Colorectal cancer kills
around 50,000 people each year in the U.S., but these deaths could be prevented if everyone
were screened appropriately, enabling early diagnosis and treatment.
is one of several procedures to screen for colorectal cancer — others include
testing fecal matter for blood (currently the subject of a VA study), fecal DNA testing (under the
trade name Cologuard), flexible sigmoidoscopy, and “virtual” colonoscopy
(computed tomographic colonography).
people, initial screening is recommended at age 50, continuing until age 75.
Talk with your primary health care provider to determine what the most
appropriate screening schedule and procedures are for you.
colonoscopy is recommended, the step-by-step guide below will help you through
Step 1: Work
with your primary care provider to identify a gastroenterologist (the physician
specialist who will do the colonoscopy).
Contact your insurance company to make sure you understand any physician
network issues and what your insurance will pay.
Schedule an appointment for the procedure. Choose a day when you have nothing
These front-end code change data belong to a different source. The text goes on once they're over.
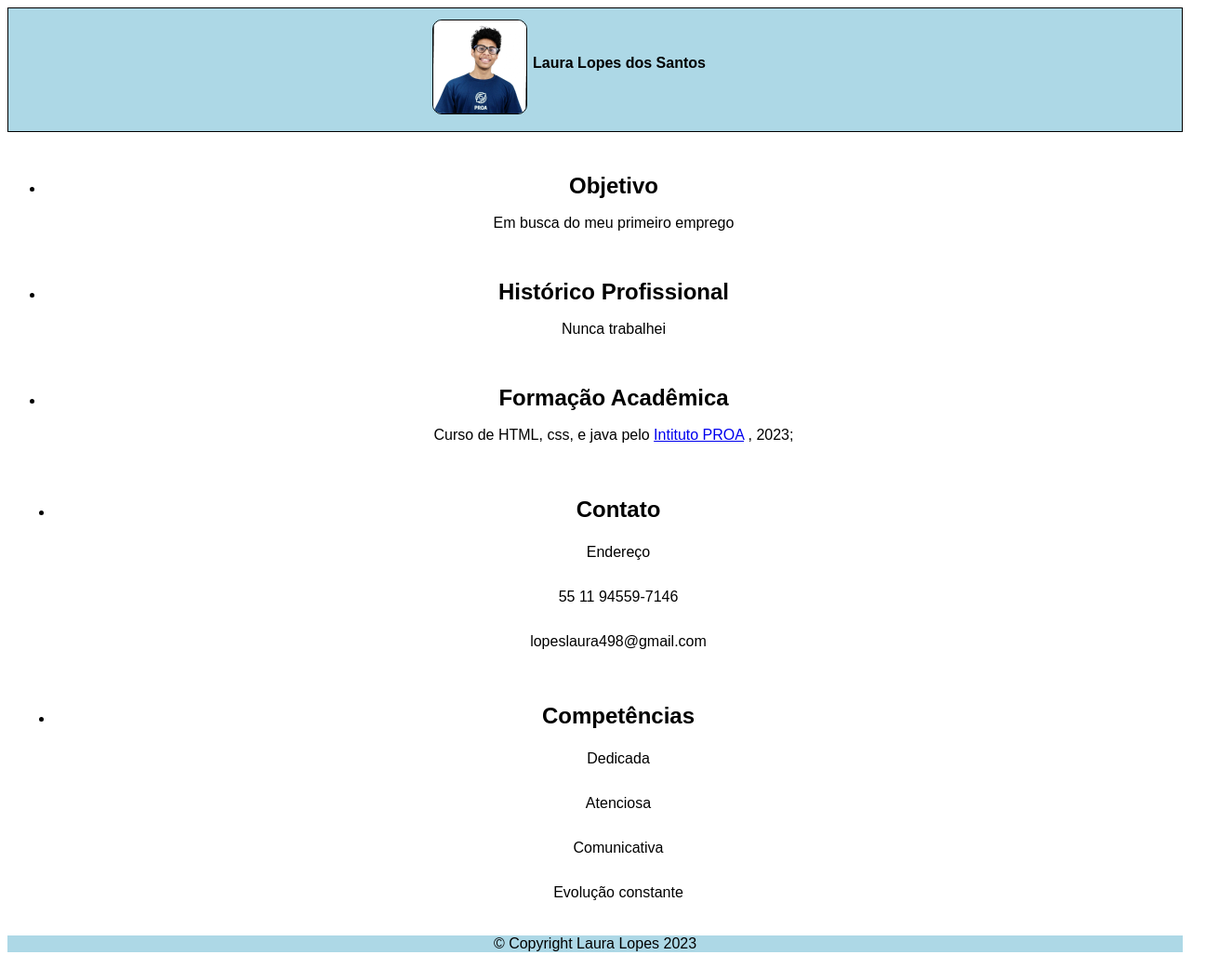
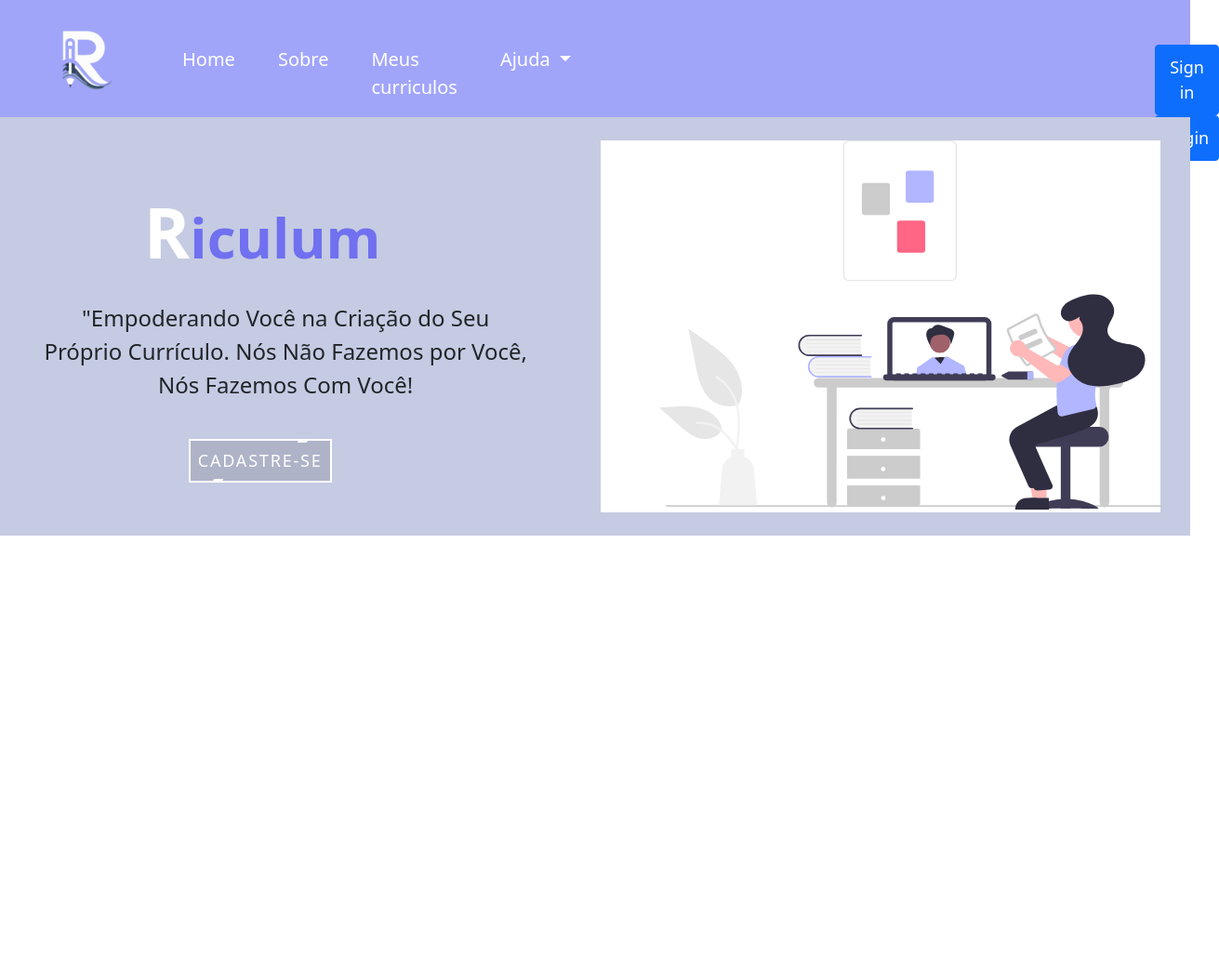
Before and after one commit to MatheusJosePereira/Riculum, a plain HTML site: page index.html in a window 1280 px wide. Shown: the whole page at 93% size, 1311 px wide, since content can reach past the window. After the commit the page ends 800 px from the top, so only its background shows below. Drawn offline with nearby package versions, Linux system fonts and the light colour scheme.

Commit message:
criação da nav_bar e organização de arquivos

```diff
--- /dev/null
+++ b/css/index.css
@@ -0,0 +1,179 @@
+
+*{
+  margin: 0;
+}
+
+/*Navbar do site tendo links, botões e a logo*/
+.logo_nav{
+  width: 100px;
+  margin-left: 30px;
+}
+
+
+.navbar-nav{
+  height: 70px;
+  display: flex;
+}
+
+.navbar-nav .nav-link {
+    color: #FFFFFF !important; /* Cor dos links */
+    margin-top: 13px;
+    font-size: 20px;
+    margin-left:30px;
+    margin-right: 00px;
+
+  }
+
+  .navbar-nav .nav-link:hover,
+  .navbar-nav .nav-link.active {
+    color: rgb(79, 94, 184) !important; /* Cor dos links ao passar o mouse e quando ativos */
+  }
+
+  .corpo_button_nav{
+    margin-left: 600px;
+    margin-top: 20px;
+  }
+
+  .btn-primary{
+    padding: 10px 10px;
+    font-size: 18px;
+    margin-left: 20px;
+  }
+
+  .button_nav{
+    position: relative;
+    background: #FFFFFF;
+    text-decoration: none;
+    text-transform: uppercase;
+    letter-spacing: 0.1em;
+    font-size: 18px;
+    font-weight: 400;
+    padding: 10px 10px;
+    transition: 0.5s;
+    color: #ffffff;
+    gap: 2px;
+    margin-left: -55px;
+
+  }
+
+  .button_nav:hover{
+
+    background: var(--clr);
+    color:  var(--clr);
+    box-shadow: 0 0 35px var(--clr) !important;
+  }
+
+  .button_nav:before{
+    content: "";
+    position: absolute;
+    inset: 2px;
+    background-color: #aeb3c7;
+  }
+
+  .button_nav > span {
+    position: relative;
+    z-index: 1;
+  }
+
+  .button_nav > .item_button{
+    position: absolute;
+    inset: 0;
+    display: block;
+  }
+
+  .button_nav > .item_button::before{
+    content: '';
+    position: absolute;
+    top: 0;
+    left: 80%;
+    width: 10px;
+    height: 4px;
+    background: white;
+    transform: translateX(-50%) skewX(325deg);
+    transition: 0.5s;
+  }
+
+  .button_nav:hover .item_button::before{
+    width: 20px;
+    left: 20%;
+  }
+
+
+  .button_nav > .item_button::after{
+    content: '';
+    position: absolute;
+    bottom: 0;
+    left: 20%;
+    width: 10px;
+    height: 4px;
+    background: white;
+    transform: translateX(-50%) skewX(325deg);
+    transition: 0.5s;
+  }
+
+  .button_nav:hover .item_button::after{
+    width: 20px;
+    left: 80%;
+
+  }
+
+  /*Fim da Navbar*/
+
+  /*Começo header*/
+
+  header{
+    width: 100%;
+    height: 450px;
+    background-color: #c5cbe2;
+    position: relative;
+    display: flex;
+    align-items: center;
+    justify-content: space-around;
+  }
+
+  .header_caixa{
+    width: 43%;
+    background: #c5cbe2;
+    height: 400px;
+    display: flex;
+    align-items: center;
+    justify-content: center;
+    flex-direction: column;
+  }
+
+  .header_caixa2{
+    width: 47%;
+    background: white;
+    height: 400px;
+  }
+
+  .undraw_header{
+    width: 550px;
+    margin-left: 50px;
+    border-radius: 20px;
+  }
+
+  .titulo_header{
+    font-size: 60px;
+    font-weight: 700;
+    margin-top: 20px;
+    margin-bottom: 30px;
+    margin-right: 50px;
+    color: rgb(112, 112, 240);
+  }
+
+  .descricao_header{
+    font-size: 24px;
+    font-weight: 400;
+    margin-bottom:40px;
+    text-align: center;
+  }
+
+  .R_header{
+    color: rgb(255, 255, 255);
+    font-size: 75px;
+  }
+
+
+
+  /*Fim header*/
--- a/index.css
+++ /dev/null
@@ -1,64 +0,0 @@
-body {
-    font-family: 'Montserrat', sans-serif;
-    background: linear-gradient(lightgrey);
-}
-
-header {
-    background: lightblue;
-    width: auto;
-    padding: 2px 0 0 20px;
-    text-align: center;
-    border: 1px solid;
-}
-
-.meu-cabecalho {
-    width: auto;
-}
-
-img {
-    margin: 10px 0 0 0;
-    position: relative;
-    right: 8.4em;
-    border: 1px solid;
-    border-radius: 10px;
-}
-
-h1 {
-    margin: auto;
-    position: relative;
-    left: 1em;
-    bottom: 4em;
-    font-weight: bold;
-    font-size: 1em;
-}
-
-.container-conteudo {
-    text-align: center;
-    line-height: 1em;
-    width: auto;
-}
-
-h2 {
-    font-weight: bold;
-    margin: 50px 0 0 0;
-}
-
-li p {
-    line-height: 2em;
-}
-
-.container-contato {
-    margin: 0 0 0 10px;
-    text-align: center;
-}
-
-footer {
-    background: lightblue;
-    width: auto;
-}
-
-.copyright {
-    text-align: center;
-    margin-top: 30px;
-    padding: 50px 0 100px 0;
-}
--- a/index.html
+++ b/index.html
@@ -1,57 +1,73 @@
-<html lang="pt-br">
+<!doctype html>
+<html lang="en">
   <head>
-  <meta charset="UTF-8">
-  <meta http-equiv="X-UA-Compatible" content="IE=edge">
-  <meta name="viewport" content="width=device-width, initial-scale=1.0">
-  <link rel="stylesheet" href="reset.css">
-  <link rel="stylesheet" href="index.css">
-  <title>Meu curriculo</title>
-</head>
-<body>
-    <header>
-      <div class="meu-cabecalho">
-        <img src="Matheusjosé_fotoproa.jpg" width="100px" alt="Foto perfil">
-        <h1>Laura Lopes dos Santos</h1>
+    <!-- Required meta tags -->
+    <meta charset="utf-8">
+    <meta name="viewport" content="width=device-width, initial-scale=1">
+
+    <!-- Bootstrap CSS -->
+    <link href="https://cdn.jsdelivr.net/npm/bootstrap@5.0.2/dist/css/bootstrap.min.css" rel="stylesheet" integrity="sha384-EVSTQN3/azprG1Anm3QDgpJLIm9Nao0Yz1ztcQTwFspd3yD65VohhpuuCOmLASjC" crossorigin="anonymous">
+    <link rel="stylesheet" href="css/index.css">
+
+    <nav class="navbar navbar-expand-lg navbar-light" style="background-color: #A1A5FA;" custom-navbar">
+        <div class="container-fluid">
+          <a class="navbar-brand" href="#"><img class="logo_nav" src="img/logo.png" alt=""></a>
+          <button class="navbar-toggler" type="button" data-bs-toggle="collapse" data-bs-target="#navbarNavDropdown" aria-controls="navbarNavDropdown" aria-expanded="false" aria-label="Toggle navigation">
+            <span class="navbar-toggler-icon"></span>
+          </button>
+          <div class="collapse navbar-collapse " id="navbarNavDropdown">
+            <ul class="navbar-nav">
+              <li class="nav-item ">
+                <a class="nav-link " aria-current="page" href="#">Home</a>
+              </li>
+              <li class="nav-item">
+                <a class="nav-link" href="#">Sobre</a>
+              </li>
+              <li class="nav-item">
+                <a class="nav-link" href="#">Meus curriculos</a>
+              </li>
+              <li class="nav-item dropdown">
+                <a class="nav-link dropdown-toggle" href="#" id="navbarDropdownMenuLink" role="button" data-bs-toggle="dropdown" aria-expanded="false">
+                  Ajuda
+                </a>
+                <ul class="dropdown-menu" aria-labelledby="navbarDropdownMenuLink">
+                  <li><a class="dropdown-item" href="#">FAQ</a></li>
+                  <li><a class="dropdown-item" href="#">Acessibilidade</a></li>
+                  <li><a class="dropdown-item" href="#">Something else here</a></li>
+                </ul>
+              </li>
+              <div class="corpo_button_nav">
+                <button type="button" class="btn btn-primary">Sign in</button>
+                <button type="button" class="btn btn-primary">Login</button>
+
               </div>
-    </header>
-    <main>
-      <div class="container-conteudo">
-        <ul>
-          <li>
-            <h2 class="meu-titulo-conteudo">Objetivo</h2>
-            <p>Em busca do meu primeiro emprego</p>
-          </li>
-          <li class="meu-titulo-conteudo">
-            <h2>Histórico Profissional</h2>
-            <p> Nunca trabalhei</p>
-          </li>
-          <li class="meu-titulo-conteudo">
-            <h2>Formação Acadêmica</h2>
-            <p> Curso de HTML, css, e java pelo <a href="https://www.proa.org.br/proprofissao/" target="_blank">Intituto PROA</a> , 2023;</p>
-          </li>
+
             </ul>
           </div>
-      <div class="container-contato">
-        <ul>
-          <li>
-            <h2>Contato</h2>
-            <p>Endereço</p>
-            <p>55 11 94559-7146</p>
-            <p>lopeslaura498@gmail.com</p>
-          </li>
-          <li>
-            <h2>Competências</h2>
-            <p>Dedicada</p>
-            <p>Atenciosa</p>
-            <p>Comunicativa</p>
-            <p>Evolução constante</p>
-          </li>
-        </ul>
+        </div>
+      </nav>
+      <header>
+        <div class="container-fluid header_caixa">
+          <h1 class="titulo_header"><span class="R_header">R</span>iculum</h1>
+          <p class="descricao_header">"Empoderando Você na Criação do Seu Próprio Currículo. Nós Não Fazemos por Você, Nós Fazemos Com Você!</p>
+          <a class="button_nav" style="--clr:#1e9bff" href=""><span>Cadastre-se</span><i class="item_button"></i></a>
         </div>
 
-  </main>
-  <footer>
-    <p class="copyright">© Copyright Laura Lopes 2023</p>
-  </footer>
+        <div class="container-fluid header_caixa2">
+          <img class="undraw_header" src="img/imagem_undraw.svg" alt="">
+        </div>
+
+      </header>
+
+    <!-- Optional JavaScript; choose one of the two! -->
+
+    <!-- Option 1: Bootstrap Bundle with Popper -->
+    <script src="https://cdn.jsdelivr.net/npm/bootstrap@5.0.2/dist/js/bootstrap.bundle.min.js" integrity="sha384-MrcW6ZMFYlzcLA8Nl+NtUVF0sA7MsXsP1UyJoMp4YLEuNSfAP+JcXn/tWtIaxVXM" crossorigin="anonymous"></script>
+
+    <!-- Option 2: Separate Popper and Bootstrap JS -->
+    <!--
+    <script src="https://cdn.jsdelivr.net/npm/@popperjs/core@2.9.2/dist/umd/popper.min.js" integrity="sha384-IQsoLXl5PILFhosVNubq5LC7Qb9DXgDA9i+tQ8Zj3iwWAwPtgFTxbJ8NT4GN1R8p" crossorigin="anonymous"></script>
+    <script src="https://cdn.jsdelivr.net/npm/bootstrap@5.0.2/dist/js/bootstrap.min.js" integrity="sha384-cVKIPhGWiC2Al4u+LWgxfKTRIcfu0JTxR+EQDz/bgldoEyl4H0zUF0QKbrJ0EcQF" crossorigin="anonymous"></script>
+    -->
   </body>
 </html>
```
Also changed, not shown: img/Matheusjosé_fotoproa.jpg (renamed from Matheusjosé_fotoproa.jpg), img/imagem_undraw.svg (added), img/logo.png (added). Lines whose indentation alone changed are shown as unchanged.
else scheduled. It’s also easiest if you can spend most of the previous day
relaxing at home, to facilitate your colonoscopy prep.
Plan for a friend or family member to drive you home from the procedure.
Driving yourself (or taking a taxi) isn’t permissible.
A few days before the procedure, read the instructions provided by your
gastroenterology (GI) clinic. Be sure to read all of them, and read them again
the day before the procedure. These instructions will tell you how to take the
bowel prep the day before the procedure and what to do the day of the
procedure. Foods and most fluids are restricted the day of the procedure. If
you take regular medications, talk with your health care provider about when to
Two days before the procedure, reduce your food intake. This will make your
bowel easier to clean.
The day before your colonoscopy is scheduled, begin the bowel prep as directed
by your GI clinic. Typically, you either will be prescribed a liquid laxative
to drink or pills to swallow. If you have other medical problems or sensitivity
to aspartame, let your GI clinic know; that can affect which bowel prep your
clinic prescribes. The bowel must be perfectly clean so your gastroenterologist
can examine the walls of the entire area.
The day of the procedure, after you arrive at the clinic, you will be asked to
change into a hospital gown. A sedative will be administered by IV, so you are
relaxed and comfortable during the procedure. The procedure itself usually
takes about 30 minutes and includes inserting a small tube with light and
camera attached through the anus and into the rectum and colon. The area will
be examined carefully. If small polyps are found, they might be removed during
the procedure. If there are larger growths, a biopsy might be taken for further
examination. The tube is removed and the procedure is over.
A short time after the procedure, you’ll start to wake up. When you are fully
awake, it’s time to return home. There usually are no eating restrictions for
the rest of the day.